▸ **Problem description**:
Locate the word "enlace" in the entries below, then gather every line that holds it.

▸ **Records for the exercise**:

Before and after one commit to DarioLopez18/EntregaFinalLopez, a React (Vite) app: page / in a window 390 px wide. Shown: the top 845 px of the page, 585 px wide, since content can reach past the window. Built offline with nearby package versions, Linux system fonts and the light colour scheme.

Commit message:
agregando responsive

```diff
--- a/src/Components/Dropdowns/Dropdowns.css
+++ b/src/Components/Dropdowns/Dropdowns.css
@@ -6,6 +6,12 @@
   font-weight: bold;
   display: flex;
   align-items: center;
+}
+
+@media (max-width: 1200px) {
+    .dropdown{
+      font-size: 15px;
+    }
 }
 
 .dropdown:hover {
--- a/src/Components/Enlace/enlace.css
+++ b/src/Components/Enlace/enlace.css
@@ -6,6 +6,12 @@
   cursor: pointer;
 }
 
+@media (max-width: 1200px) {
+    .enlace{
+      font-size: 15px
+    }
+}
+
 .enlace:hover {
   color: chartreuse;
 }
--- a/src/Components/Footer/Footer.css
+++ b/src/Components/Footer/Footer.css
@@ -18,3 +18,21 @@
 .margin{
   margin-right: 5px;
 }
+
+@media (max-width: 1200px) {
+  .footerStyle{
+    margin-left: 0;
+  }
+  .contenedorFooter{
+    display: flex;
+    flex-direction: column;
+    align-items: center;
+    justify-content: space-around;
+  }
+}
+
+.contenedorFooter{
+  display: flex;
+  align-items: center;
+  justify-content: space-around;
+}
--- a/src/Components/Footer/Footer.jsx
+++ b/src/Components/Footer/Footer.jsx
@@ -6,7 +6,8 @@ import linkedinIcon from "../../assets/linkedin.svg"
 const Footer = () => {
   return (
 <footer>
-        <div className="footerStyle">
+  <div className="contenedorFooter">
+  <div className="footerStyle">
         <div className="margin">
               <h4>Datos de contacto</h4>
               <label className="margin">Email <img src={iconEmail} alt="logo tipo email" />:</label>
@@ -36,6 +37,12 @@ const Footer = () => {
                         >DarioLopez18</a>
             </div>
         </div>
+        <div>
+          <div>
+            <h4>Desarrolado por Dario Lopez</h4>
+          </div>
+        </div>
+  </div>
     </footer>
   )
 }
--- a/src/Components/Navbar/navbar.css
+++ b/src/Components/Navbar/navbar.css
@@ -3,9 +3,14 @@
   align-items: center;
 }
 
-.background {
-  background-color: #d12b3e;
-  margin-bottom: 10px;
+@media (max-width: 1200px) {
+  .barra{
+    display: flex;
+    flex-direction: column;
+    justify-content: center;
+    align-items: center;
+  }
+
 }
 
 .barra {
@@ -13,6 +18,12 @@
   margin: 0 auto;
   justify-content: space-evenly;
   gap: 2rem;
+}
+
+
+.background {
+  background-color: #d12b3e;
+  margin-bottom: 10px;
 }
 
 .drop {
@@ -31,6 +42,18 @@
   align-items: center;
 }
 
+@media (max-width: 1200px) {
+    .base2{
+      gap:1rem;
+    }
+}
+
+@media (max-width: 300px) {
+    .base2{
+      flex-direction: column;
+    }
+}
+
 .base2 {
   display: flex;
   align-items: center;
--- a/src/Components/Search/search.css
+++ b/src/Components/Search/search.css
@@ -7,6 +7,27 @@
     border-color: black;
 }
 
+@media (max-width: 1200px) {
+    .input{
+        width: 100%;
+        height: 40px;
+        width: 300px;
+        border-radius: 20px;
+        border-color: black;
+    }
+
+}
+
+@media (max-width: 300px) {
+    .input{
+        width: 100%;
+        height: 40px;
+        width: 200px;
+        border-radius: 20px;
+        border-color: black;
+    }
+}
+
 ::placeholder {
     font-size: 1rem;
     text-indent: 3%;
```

==

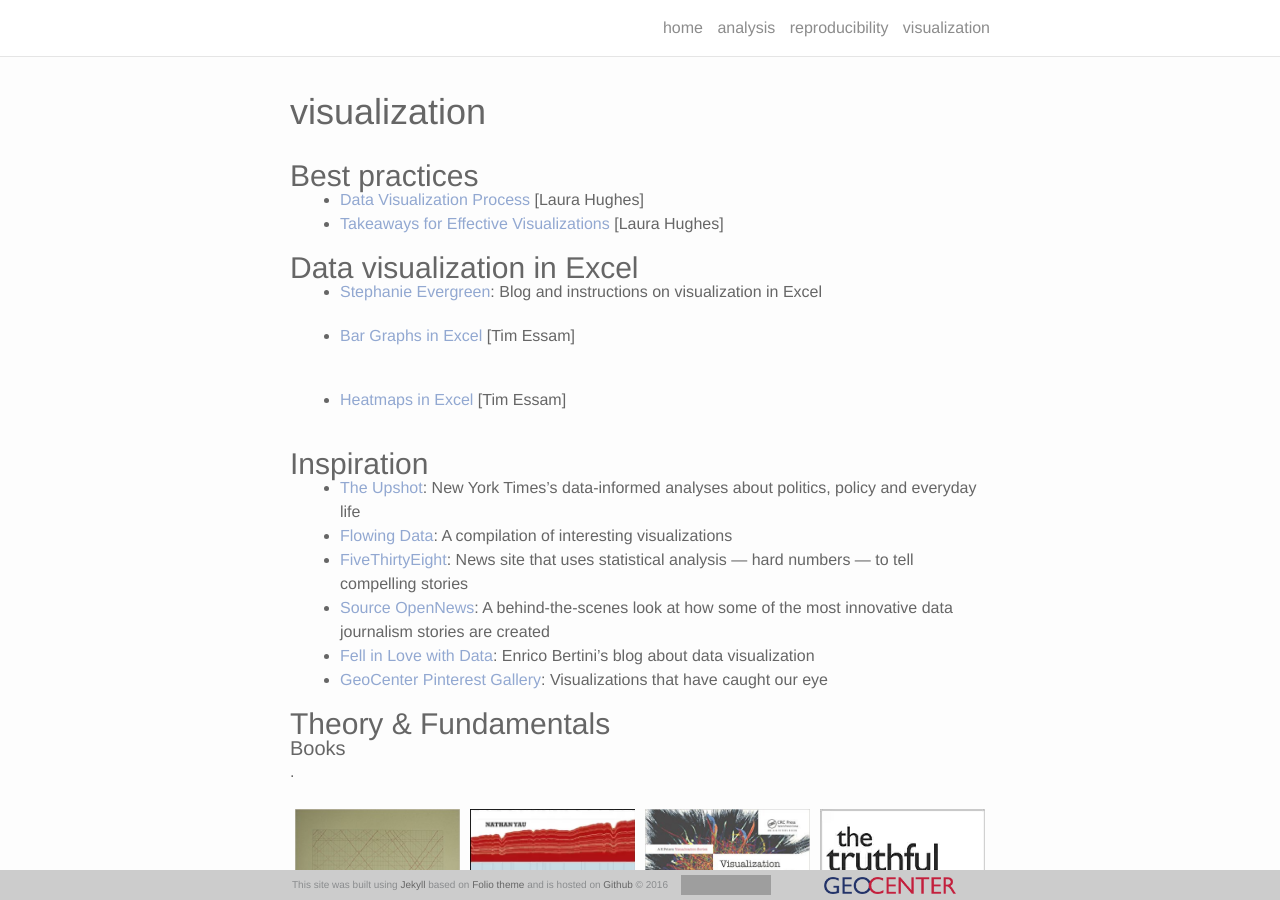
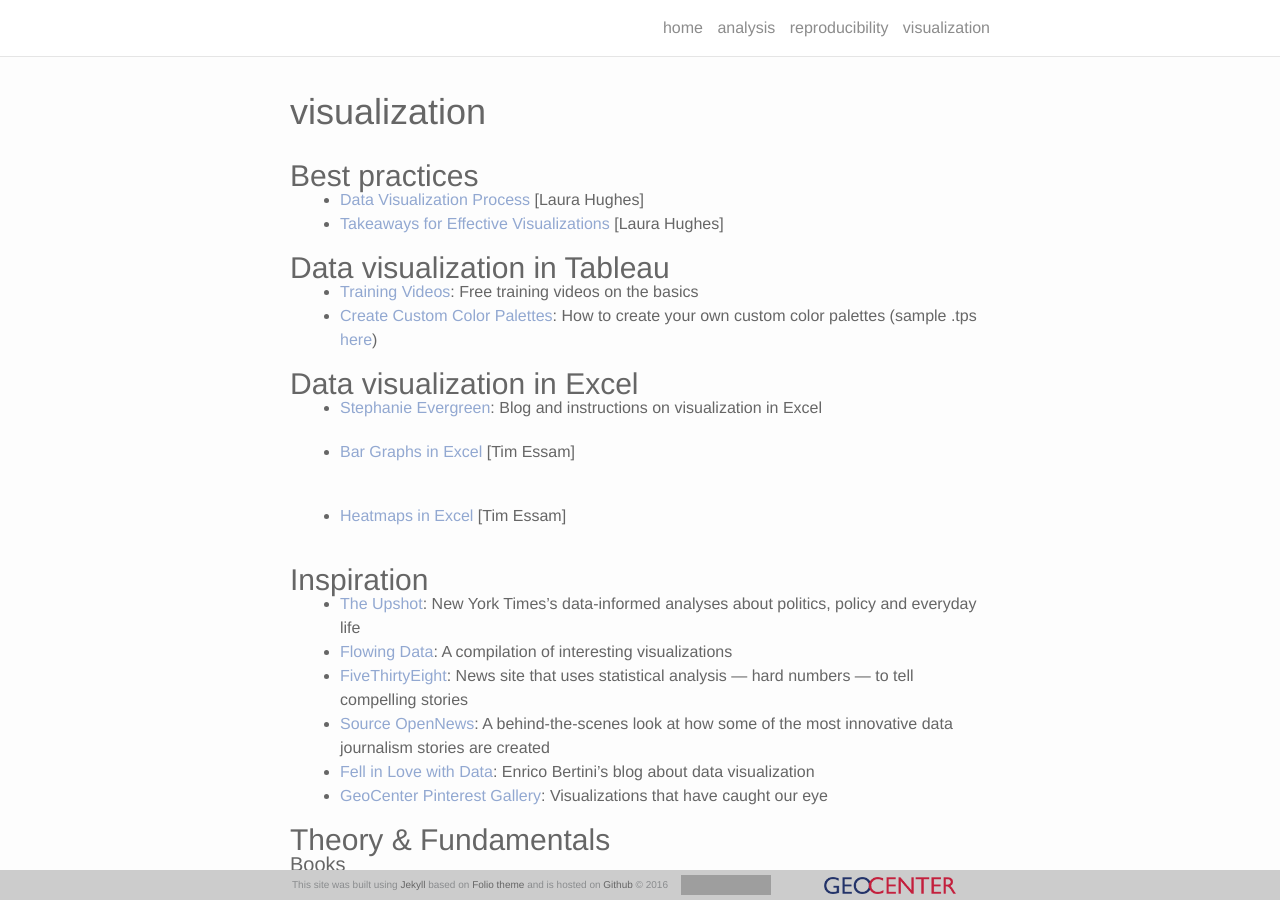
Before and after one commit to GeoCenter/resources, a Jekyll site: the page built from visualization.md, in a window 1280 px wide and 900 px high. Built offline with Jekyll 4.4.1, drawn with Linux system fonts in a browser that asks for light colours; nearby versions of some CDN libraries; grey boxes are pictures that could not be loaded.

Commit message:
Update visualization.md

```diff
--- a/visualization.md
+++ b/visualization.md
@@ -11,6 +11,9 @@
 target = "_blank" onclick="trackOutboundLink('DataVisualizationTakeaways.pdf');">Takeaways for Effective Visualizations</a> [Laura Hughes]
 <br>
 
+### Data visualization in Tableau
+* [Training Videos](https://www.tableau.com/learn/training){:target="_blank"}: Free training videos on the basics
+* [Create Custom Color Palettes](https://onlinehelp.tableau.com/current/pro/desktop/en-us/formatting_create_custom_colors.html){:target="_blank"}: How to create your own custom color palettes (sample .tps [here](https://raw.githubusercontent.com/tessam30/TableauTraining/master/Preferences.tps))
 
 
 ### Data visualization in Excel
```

▸ **Exercise solution**:
--- a/src/Components/Enlace/enlace.css
+++ b/src/Components/Enlace/enlace.css
+    .enlace{
 .enlace:hover {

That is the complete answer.